**Task item:** Review the material line by line. Identify and copy every line that contains the string "stroke".

**Supplied information:**
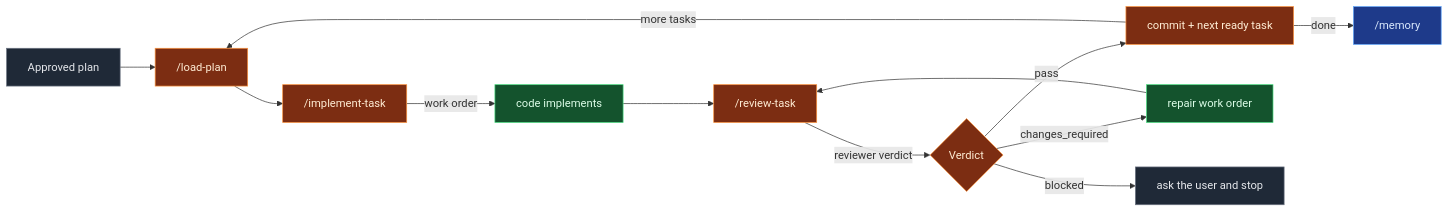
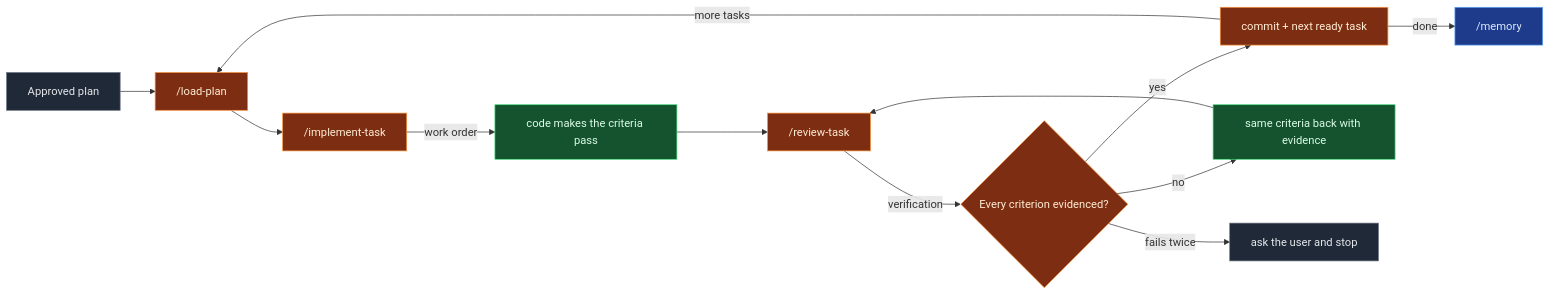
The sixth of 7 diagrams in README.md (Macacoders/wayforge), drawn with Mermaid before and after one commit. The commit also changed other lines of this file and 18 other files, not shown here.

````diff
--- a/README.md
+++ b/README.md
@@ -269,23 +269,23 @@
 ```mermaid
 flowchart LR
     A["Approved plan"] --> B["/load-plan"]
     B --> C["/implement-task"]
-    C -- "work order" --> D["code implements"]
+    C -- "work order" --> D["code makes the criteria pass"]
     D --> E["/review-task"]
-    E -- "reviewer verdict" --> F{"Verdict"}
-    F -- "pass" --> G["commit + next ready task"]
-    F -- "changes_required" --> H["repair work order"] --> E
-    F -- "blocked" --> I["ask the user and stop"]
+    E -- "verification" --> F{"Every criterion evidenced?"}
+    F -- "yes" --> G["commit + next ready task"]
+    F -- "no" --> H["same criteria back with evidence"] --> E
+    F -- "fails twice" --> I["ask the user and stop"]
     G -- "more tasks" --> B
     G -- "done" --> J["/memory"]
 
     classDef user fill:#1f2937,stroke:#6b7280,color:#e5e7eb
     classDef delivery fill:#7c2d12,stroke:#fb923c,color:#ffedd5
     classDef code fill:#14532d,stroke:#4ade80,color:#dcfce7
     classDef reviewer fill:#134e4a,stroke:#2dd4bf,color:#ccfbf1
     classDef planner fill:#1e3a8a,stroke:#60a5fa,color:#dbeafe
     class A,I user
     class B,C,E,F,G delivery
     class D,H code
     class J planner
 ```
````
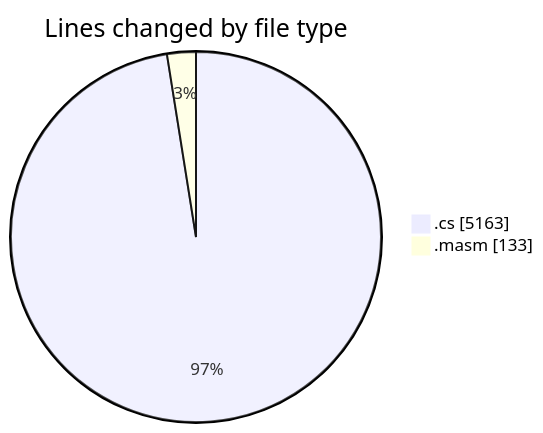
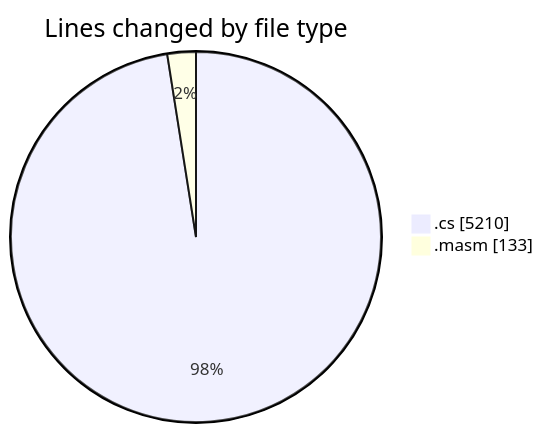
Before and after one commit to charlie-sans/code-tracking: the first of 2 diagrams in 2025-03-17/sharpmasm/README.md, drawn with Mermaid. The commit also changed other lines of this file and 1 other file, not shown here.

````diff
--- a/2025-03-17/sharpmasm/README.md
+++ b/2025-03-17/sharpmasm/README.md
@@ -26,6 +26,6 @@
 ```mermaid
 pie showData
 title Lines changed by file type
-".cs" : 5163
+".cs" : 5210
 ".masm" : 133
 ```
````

**Solved problem:**
     classDef user fill:#1f2937,stroke:#6b7280,color:#e5e7eb
     classDef delivery fill:#7c2d12,stroke:#fb923c,color:#ffedd5
     classDef code fill:#14532d,stroke:#4ade80,color:#dcfce7
     classDef reviewer fill:#134e4a,stroke:#2dd4bf,color:#ccfbf1
     classDef planner fill:#1e3a8a,stroke:#60a5fa,color:#dbeafe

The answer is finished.